Key Points
  • Edward Kenworthy Carlisle decides to build a large country estate in 1858.
  • Hires Phillip Bond to build it in November, 1858.
  • Carlisle moves into house by 1860.
  • Cotton biz remained successful throughout Civil War despite the Union's blockade.
  • After the war, success goes down and his property is worth only $9,000 by 1867.
  • Carlisle dies in 1873, leaving property to wife, Lucinda.
  • Lucinda dies in 1912.
  • House is vacant through the 1950s.
  • Now historic landmark.

Key People
  • Edward Kenworthy Carlisle - Owner of Kenworthy Hall
  • Lucinda Carlisle - Edward's wife
  • Phillip Bond - Builder/designer of the hall
  • Augusta Carlisle Jones - Edward's daughter
External Links:

Friday, October 12, 2012

Haunted Alabama - Harrison Cemetery

 
Location: Kinston, Alabama, USA

History:
The ghost of William "Grancer" Harrison (1789-1860) has been the subject of many ghost stories about his spirit seen dancing by his grave-site in Harrison Cemetery, Kinston, Alabama. Grancer was a successful cotton planter, and is rumored to have the largest number of slaves in the county. His slaves called him "Grand-sir", which was changed to Grancer over time. After years of being successful, Grancer was faced with the fact that he'd die one day, and decided to begin preparing for his funeral and any final arrangements that needed to be done. Slaves began work on a large ground tomb that he wanted to be buried in. He had requested that he be buried with his dancing clothes and clogs on while lying on his feather bed. His tomb was within earshot of the dance hall that he loved so much; he wanted to be part of it even after death. Harrison died in 1860, and his burial orders were carried out exactly to his specification. The Saturday night dances continued for a while, but without Harrison, the dance hall fell into ruin. People began to hear eerie sounds of fiddling and dancing coming from the cemetery on a Saturday night. Stories about hearing the voice of a man calling out square dances with a fiddle began to be shared. It is believed that they heard Grancer's ghost.
 
Key Points
  • Had Grancer Harrision burried there in 1860.
  • Haunted ever since.

Key People
  • William "Grancer" Harrison - ghost
External Links:

Sunday, September 30, 2012

Haunted Alabama - Cahaba, Alabama

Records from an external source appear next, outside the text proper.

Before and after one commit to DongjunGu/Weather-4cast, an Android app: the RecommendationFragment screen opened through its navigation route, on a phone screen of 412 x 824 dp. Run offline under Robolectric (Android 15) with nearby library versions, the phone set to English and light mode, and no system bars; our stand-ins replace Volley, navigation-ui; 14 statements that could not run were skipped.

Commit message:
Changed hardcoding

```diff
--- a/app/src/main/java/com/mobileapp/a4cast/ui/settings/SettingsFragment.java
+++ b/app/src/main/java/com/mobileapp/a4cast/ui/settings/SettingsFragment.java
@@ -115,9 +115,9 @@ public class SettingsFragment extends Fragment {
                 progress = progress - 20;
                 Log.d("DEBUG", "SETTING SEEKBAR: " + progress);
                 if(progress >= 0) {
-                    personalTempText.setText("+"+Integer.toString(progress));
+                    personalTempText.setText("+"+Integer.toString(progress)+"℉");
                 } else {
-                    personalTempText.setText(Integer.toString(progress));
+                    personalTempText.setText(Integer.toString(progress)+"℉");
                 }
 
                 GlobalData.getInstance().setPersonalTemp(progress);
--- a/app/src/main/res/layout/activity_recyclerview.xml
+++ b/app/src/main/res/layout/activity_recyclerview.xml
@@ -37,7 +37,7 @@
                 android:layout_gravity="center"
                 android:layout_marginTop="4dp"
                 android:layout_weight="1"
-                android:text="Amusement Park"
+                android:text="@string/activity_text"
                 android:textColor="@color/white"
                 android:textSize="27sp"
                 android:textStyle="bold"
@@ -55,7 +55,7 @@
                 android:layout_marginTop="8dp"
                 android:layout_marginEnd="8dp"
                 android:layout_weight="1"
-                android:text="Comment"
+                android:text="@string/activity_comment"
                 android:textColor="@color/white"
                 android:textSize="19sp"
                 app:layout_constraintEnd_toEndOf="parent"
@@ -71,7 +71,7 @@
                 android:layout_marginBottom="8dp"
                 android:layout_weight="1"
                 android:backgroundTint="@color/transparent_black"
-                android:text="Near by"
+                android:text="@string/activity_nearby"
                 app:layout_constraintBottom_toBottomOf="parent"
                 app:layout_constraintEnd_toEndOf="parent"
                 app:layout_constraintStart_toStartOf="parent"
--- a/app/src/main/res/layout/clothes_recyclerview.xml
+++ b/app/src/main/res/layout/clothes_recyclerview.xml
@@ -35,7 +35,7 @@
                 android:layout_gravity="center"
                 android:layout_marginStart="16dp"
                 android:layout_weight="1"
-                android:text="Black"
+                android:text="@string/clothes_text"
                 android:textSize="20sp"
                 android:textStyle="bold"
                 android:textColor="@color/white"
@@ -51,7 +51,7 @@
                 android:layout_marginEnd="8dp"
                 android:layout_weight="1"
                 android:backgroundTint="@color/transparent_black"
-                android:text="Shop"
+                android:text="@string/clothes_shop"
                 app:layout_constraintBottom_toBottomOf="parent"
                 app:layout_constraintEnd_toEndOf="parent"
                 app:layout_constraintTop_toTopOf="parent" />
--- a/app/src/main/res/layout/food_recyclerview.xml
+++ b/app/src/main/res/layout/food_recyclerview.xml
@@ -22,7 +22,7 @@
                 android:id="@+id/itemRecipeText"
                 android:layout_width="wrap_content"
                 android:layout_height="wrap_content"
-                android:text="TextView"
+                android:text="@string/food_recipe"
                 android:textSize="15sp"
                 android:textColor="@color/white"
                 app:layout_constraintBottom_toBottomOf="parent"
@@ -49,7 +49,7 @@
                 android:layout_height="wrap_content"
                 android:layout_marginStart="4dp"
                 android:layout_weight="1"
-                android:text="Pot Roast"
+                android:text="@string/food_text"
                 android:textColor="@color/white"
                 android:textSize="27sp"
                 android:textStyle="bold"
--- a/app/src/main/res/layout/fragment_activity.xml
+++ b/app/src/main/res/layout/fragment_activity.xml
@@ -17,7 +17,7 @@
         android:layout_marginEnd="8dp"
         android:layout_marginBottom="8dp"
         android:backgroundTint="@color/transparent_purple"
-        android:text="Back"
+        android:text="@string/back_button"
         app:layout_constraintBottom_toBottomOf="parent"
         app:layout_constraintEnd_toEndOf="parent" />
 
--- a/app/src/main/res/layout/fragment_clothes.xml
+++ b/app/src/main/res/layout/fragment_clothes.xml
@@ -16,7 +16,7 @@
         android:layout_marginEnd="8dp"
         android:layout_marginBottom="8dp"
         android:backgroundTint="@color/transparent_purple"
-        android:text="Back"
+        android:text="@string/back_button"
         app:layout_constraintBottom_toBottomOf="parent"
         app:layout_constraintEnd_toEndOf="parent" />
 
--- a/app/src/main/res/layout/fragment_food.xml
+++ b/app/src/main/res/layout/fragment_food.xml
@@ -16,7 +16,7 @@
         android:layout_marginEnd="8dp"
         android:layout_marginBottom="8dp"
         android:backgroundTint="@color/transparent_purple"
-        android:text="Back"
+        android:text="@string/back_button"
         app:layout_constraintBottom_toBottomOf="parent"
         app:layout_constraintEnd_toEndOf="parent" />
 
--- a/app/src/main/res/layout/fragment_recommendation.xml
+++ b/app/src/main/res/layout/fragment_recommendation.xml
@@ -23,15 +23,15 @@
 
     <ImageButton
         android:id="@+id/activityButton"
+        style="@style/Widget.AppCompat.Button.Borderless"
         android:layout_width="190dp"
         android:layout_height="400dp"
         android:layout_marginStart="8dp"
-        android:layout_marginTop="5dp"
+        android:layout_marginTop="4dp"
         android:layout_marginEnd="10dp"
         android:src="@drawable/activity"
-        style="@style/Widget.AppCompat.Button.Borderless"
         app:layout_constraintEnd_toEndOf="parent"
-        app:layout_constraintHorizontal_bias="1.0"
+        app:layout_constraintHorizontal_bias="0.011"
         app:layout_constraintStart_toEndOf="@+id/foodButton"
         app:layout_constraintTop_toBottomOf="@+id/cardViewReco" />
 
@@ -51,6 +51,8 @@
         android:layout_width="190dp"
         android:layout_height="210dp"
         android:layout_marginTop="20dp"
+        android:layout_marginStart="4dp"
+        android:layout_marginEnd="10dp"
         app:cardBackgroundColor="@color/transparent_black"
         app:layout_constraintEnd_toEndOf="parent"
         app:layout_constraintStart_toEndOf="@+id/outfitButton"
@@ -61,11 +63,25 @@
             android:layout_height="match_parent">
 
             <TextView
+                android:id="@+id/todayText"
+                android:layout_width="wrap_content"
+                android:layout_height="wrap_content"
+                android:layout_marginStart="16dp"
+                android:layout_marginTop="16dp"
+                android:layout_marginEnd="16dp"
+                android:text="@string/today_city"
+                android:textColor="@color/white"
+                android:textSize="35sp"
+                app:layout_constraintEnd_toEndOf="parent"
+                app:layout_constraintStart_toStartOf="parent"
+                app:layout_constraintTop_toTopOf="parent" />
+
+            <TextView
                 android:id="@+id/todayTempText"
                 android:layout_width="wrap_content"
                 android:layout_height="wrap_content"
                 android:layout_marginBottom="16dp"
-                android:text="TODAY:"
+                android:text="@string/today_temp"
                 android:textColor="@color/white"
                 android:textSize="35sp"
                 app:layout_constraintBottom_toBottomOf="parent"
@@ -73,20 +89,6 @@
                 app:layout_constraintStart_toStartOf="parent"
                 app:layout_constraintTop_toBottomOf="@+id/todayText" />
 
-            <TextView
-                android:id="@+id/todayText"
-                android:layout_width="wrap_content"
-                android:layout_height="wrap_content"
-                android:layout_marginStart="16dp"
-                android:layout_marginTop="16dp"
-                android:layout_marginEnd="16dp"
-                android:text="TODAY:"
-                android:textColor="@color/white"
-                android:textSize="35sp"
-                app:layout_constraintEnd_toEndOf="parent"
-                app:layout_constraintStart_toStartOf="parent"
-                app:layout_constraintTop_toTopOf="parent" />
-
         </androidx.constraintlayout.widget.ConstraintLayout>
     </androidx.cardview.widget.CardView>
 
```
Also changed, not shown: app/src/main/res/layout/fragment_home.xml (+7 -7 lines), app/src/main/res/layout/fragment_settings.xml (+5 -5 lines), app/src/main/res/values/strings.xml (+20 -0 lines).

Location: Cahaba, Alabama, USA

History:
Cahaba was chosen to be the Alabama state capitol on November 21st of 1818. The town was thriving by 1820, with large buildings inside of it. However, five years later in 1825, the town was struck by a major flood that destroyed part of the state house. The flood occurred due to the low elevation and two large rivers with a nasty reputation of flooding. In January, 1826, the capital was changed to Tuscaloosa. After years of semi-success, the town began to fall apart. By 1930, only a few handful of the original buildings were left. The town, no longer inhabited, is now an important archaeological site. Visitors can still see the abandoned town today. The town and its abandoned site have been the setting of several ghost stories during the 19th and 20th centuries. Among the true stories is one about a ghostly orb in a now-demolished garden maze at the former home of C. C. Pegues. The house was located in an open lot that occupied a block between Pine and Chestnut streets. The haunting was part of 13 Alabama Ghosts and Jeffrey under "Specter in the Maze of Cahaba".

Key Points
  • Chosen to be Alabama state capitol on November 21st, 1818.
  • Was thriving by 1820.
  • Major flood destroyed part of the state house in 1825.
  • Tuscaloosa became state capitol in January, 1826.
  • Town begins to fall apart.
  • Is uninhabited by 1930.
  • Haunted by C. C. Pegues.
Key People
  • C. C. Pegues - ghost
External Links: